▶ TASK OBJECTIVE:
Search each line of the data for the word "contentsframe"; copy every line where it is found.

Source records:
##############################

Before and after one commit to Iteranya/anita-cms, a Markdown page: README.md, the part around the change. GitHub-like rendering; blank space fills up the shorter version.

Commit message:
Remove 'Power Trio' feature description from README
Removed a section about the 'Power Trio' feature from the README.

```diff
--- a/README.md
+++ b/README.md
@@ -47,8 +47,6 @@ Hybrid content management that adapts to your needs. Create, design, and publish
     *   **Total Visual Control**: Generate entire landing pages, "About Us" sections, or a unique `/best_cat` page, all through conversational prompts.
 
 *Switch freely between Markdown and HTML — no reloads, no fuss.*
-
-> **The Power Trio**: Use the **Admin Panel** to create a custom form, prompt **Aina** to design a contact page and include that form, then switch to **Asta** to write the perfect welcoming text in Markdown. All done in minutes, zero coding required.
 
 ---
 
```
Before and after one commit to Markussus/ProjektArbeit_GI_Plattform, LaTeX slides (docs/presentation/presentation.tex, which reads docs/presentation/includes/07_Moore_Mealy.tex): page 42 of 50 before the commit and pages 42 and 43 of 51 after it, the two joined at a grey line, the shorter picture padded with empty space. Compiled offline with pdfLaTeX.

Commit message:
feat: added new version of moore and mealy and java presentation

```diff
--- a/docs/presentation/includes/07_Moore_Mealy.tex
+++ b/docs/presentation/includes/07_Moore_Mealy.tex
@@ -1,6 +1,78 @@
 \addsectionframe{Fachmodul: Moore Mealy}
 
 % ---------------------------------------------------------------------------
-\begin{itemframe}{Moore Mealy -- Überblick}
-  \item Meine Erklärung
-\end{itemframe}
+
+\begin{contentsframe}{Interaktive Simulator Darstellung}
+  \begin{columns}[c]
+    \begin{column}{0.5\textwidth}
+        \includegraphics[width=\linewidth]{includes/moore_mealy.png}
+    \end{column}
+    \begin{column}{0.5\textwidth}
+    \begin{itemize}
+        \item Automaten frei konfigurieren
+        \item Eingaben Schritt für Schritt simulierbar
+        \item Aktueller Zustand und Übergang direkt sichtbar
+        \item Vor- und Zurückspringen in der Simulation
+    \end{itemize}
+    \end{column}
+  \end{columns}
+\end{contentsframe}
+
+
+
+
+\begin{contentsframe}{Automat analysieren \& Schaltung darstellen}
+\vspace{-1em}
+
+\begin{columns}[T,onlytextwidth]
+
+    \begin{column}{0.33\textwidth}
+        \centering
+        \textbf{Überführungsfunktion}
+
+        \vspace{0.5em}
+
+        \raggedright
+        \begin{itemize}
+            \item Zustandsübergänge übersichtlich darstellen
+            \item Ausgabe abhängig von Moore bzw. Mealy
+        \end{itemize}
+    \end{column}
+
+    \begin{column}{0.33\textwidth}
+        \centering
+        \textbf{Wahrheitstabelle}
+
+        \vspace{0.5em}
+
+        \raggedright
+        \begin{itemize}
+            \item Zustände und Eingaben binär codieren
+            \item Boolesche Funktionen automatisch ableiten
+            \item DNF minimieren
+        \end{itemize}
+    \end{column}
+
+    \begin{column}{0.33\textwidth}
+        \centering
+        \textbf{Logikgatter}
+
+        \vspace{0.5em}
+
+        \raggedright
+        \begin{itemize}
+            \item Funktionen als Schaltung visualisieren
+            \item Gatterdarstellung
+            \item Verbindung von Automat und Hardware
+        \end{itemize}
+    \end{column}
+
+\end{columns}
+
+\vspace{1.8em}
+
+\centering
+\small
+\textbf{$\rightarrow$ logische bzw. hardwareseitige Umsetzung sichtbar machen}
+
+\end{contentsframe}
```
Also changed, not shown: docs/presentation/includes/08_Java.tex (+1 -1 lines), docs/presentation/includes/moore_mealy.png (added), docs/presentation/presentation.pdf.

##############################

▶ SOLUTION TO THE PROBLEM:
+\begin{contentsframe}{Interaktive Simulator Darstellung}
+\end{contentsframe}
+\begin{contentsframe}{Automat analysieren \& Schaltung darstellen}
+\end{contentsframe}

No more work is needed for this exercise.